Data in this exercise -
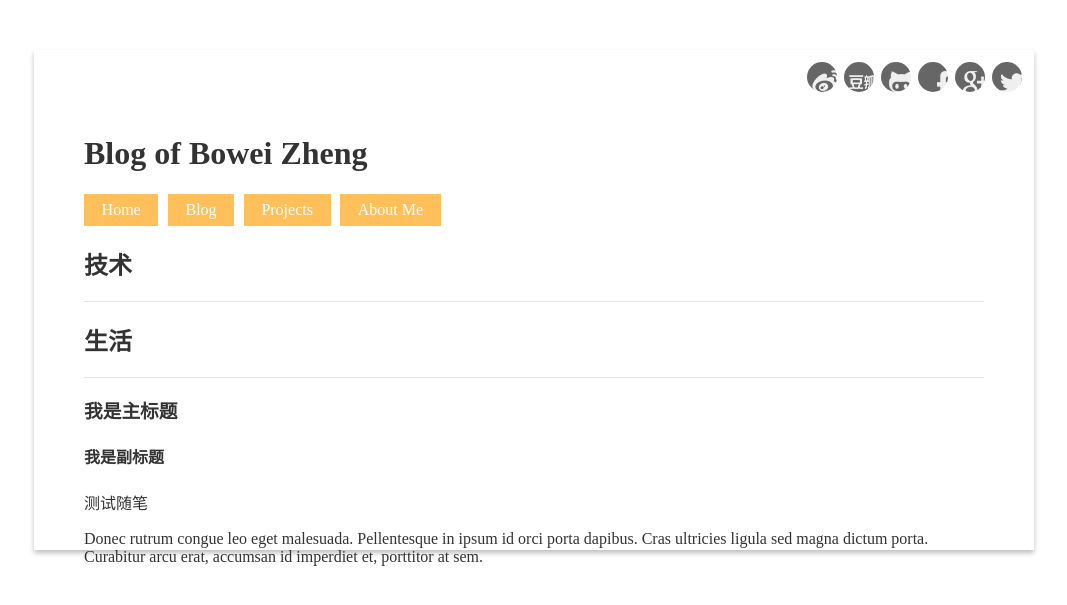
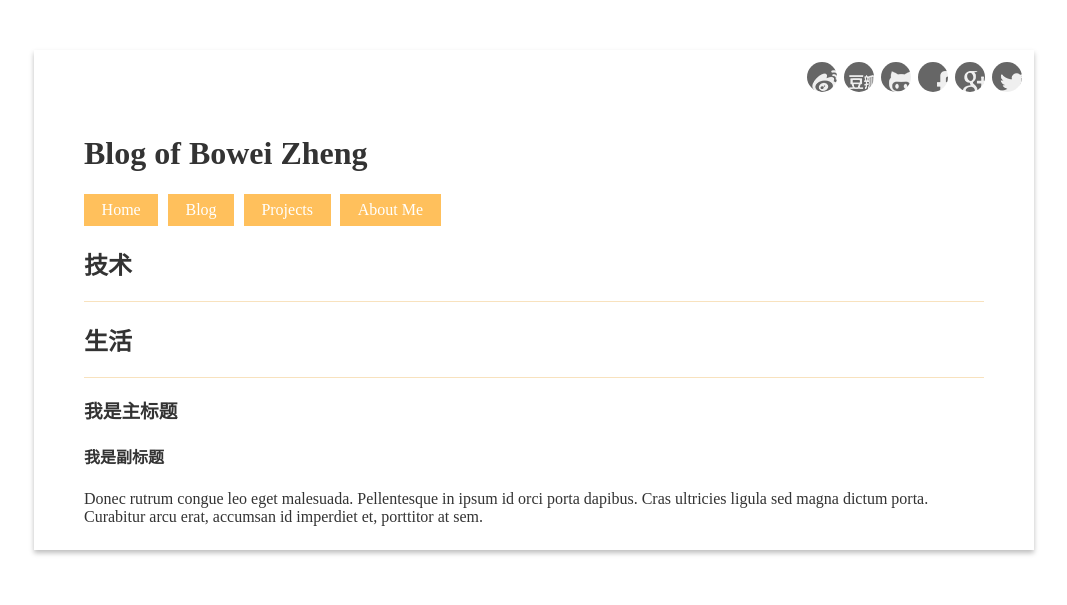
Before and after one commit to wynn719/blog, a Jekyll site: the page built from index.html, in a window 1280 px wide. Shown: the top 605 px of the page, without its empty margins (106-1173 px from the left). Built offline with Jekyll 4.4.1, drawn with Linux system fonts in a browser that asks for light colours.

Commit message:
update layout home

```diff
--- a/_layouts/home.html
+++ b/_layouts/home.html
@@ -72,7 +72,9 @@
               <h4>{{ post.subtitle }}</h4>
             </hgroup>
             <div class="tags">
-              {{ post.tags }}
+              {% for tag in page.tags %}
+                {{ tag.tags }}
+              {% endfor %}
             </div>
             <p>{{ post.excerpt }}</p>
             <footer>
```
==
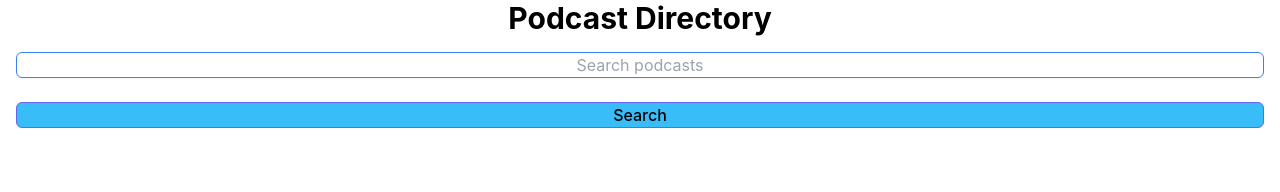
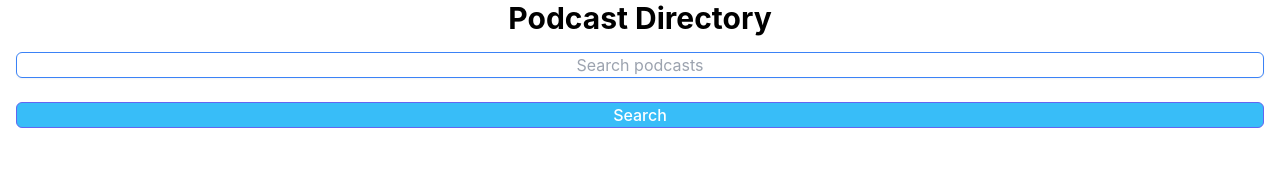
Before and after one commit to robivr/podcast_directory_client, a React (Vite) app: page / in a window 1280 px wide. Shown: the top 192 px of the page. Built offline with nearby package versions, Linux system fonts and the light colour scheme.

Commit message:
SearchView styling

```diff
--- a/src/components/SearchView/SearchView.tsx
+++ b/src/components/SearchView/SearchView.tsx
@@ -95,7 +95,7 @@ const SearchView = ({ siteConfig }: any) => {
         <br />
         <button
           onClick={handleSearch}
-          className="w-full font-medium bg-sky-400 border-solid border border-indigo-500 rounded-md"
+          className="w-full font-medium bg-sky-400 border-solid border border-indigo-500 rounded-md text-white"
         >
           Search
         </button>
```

Action item -
Out of the data above, return each line where the word "solid" can be found.

Completed exercise -
-          className="w-full font-medium bg-sky-400 border-solid border border-indigo-500 rounded-md"
+          className="w-full font-medium bg-sky-400 border-solid border border-indigo-500 rounded-md text-white"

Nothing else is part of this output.